Six emergency housing facilities in Texas and California are set to close in the coming weeks as the number of unaccompanied children in U.S. custody has begun to slowly decrease. This is a result of efforts made to expedite the process of releasing children to family in the U.S., as well as declining border apprehensions. The number of children held at emergency sites has also decreased.
Testimonials from a court case on Monday revealed inadequate and unlivable conditions for migrant children being held in emergency shelters along the border. The testimonials described overcrowding, spoiled food, a lack of clean clothes, and an absence of mental health resources available for the children, many of whom are struggling with depression, self-harm, and suicidal thoughts. Some children have been held for months in these emergency shelters. Despite the Biden administration’s promises of a more human approach to immigration, many testimonials indicate that they are struggling to provide for these children’s most basic needs.
The Office of Refugee Resettlement has directed shelters to expedite the release of some unaccompanied minors with parents or legal guardians in the U.S. to reduce strained capacity at shelters.
Shelters overseen by the US government received more than 7,000 migrant children in February 2021, according to government data. This represents a record number for that month during any year.
- At this point, no one at the migrant border camp in Matamoros, Mexico, has tested positive for COVID-19. The camp is receiving support from Global Response Management (GRM). Many of the nurses and doctors running the border clinics in Matamoros are Cuban asylum seekers themselves.
- Sin Embargo reports on how Ciudad Juárez is attempting to mitigate the spread of coronavirus among migrants. The operation includes a “filter hotel,” established on May 9, where migrants who arrive in the city quarantine with frequent checkups before being allowed to access a migrant shelter. It is supervised by specialists and doctors, many of whom are migrants themselves. The “hotel” has a capacity of 108 people and has hosted 22 people so far.

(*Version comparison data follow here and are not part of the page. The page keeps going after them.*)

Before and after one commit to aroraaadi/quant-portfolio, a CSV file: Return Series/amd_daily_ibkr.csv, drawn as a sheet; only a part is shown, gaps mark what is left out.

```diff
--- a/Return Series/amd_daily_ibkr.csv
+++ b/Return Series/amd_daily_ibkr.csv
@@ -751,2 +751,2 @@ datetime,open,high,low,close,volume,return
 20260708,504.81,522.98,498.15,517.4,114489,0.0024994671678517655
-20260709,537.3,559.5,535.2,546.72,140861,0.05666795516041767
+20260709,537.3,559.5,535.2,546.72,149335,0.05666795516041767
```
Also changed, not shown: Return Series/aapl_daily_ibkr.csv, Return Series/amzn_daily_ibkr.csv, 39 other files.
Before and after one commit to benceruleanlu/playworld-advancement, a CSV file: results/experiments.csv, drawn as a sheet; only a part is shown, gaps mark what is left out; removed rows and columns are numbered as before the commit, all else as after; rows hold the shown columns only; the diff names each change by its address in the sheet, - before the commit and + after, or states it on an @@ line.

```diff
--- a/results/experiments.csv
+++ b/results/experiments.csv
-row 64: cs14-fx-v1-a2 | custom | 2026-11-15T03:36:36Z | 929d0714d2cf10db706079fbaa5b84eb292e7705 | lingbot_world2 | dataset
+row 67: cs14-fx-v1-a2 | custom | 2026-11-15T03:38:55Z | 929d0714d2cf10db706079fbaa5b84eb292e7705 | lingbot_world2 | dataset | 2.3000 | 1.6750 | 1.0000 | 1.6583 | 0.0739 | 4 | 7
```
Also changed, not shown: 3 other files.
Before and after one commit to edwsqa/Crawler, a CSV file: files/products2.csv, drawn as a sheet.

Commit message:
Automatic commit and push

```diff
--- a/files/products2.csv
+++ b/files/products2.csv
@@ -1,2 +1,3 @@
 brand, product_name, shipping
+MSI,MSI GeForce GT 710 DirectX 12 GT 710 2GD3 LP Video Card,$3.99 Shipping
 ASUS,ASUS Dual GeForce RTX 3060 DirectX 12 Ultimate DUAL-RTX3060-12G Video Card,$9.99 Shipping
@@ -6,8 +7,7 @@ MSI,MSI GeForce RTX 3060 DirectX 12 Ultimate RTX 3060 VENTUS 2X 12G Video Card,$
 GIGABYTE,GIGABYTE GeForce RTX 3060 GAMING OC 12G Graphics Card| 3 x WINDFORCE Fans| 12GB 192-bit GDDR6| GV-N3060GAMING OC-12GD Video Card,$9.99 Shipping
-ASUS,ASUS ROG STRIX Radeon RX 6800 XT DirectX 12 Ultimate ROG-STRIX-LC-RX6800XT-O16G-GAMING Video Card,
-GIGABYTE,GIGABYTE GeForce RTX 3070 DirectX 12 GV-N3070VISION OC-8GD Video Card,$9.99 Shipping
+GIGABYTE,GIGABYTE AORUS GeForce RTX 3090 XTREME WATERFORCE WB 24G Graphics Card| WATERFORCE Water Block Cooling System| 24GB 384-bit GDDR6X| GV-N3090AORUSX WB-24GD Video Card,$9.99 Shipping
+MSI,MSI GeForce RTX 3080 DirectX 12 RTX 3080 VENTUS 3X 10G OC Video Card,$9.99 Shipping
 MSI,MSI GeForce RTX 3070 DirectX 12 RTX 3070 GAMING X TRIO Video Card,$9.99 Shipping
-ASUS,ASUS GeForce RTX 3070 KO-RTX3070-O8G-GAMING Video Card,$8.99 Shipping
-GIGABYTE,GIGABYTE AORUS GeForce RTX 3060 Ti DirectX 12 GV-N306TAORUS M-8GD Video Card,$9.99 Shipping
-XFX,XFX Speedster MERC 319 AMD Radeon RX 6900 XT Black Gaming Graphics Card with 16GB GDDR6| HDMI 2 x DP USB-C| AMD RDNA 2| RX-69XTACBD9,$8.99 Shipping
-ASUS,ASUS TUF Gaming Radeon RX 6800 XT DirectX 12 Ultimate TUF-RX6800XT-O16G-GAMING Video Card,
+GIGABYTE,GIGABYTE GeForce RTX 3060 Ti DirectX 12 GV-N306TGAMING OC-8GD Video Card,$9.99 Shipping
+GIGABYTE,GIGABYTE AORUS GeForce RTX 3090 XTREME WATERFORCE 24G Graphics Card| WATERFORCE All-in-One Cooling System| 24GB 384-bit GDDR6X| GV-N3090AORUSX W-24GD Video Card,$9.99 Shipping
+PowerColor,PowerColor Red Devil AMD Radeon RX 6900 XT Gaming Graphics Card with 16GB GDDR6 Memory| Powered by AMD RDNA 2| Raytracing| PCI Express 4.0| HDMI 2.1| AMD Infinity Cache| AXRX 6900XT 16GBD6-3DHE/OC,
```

- NPR releases a two-part series investigating the increasing pressure put on refugees seeking safety in the United States from the southern border. It follows migrants waiting in Ciudad Juárez who are living through the United States’ rapid policy changes, and also focuses on the support the Trump administration receives from the Mexican government despite public rejection of U.S. policies.
- TPR reports on the migrant encampment in Matamoros, Mexico, which shelters over 1,500 people. Helen Perry, executive director of Global Response Management (GRM), shares that there have not been any positive cases within the camp – a testament to the safety measures introduced. In addition to quick isolation and testing of anyone showing symptoms, GRM and its volunteers are rapidly constructing tented hospitals and manufacturing over 100 hand-made masks every day.
- The New York Times reports on La 72, a large migrant shelter in southern Mexico. In the past, it has sheltered as many as 2,000 migrants in a month. According to the report, traffic has come to a grinding halt since late March, with less than 100 migrants passing through and nearly all headed south attempting to return to Central America.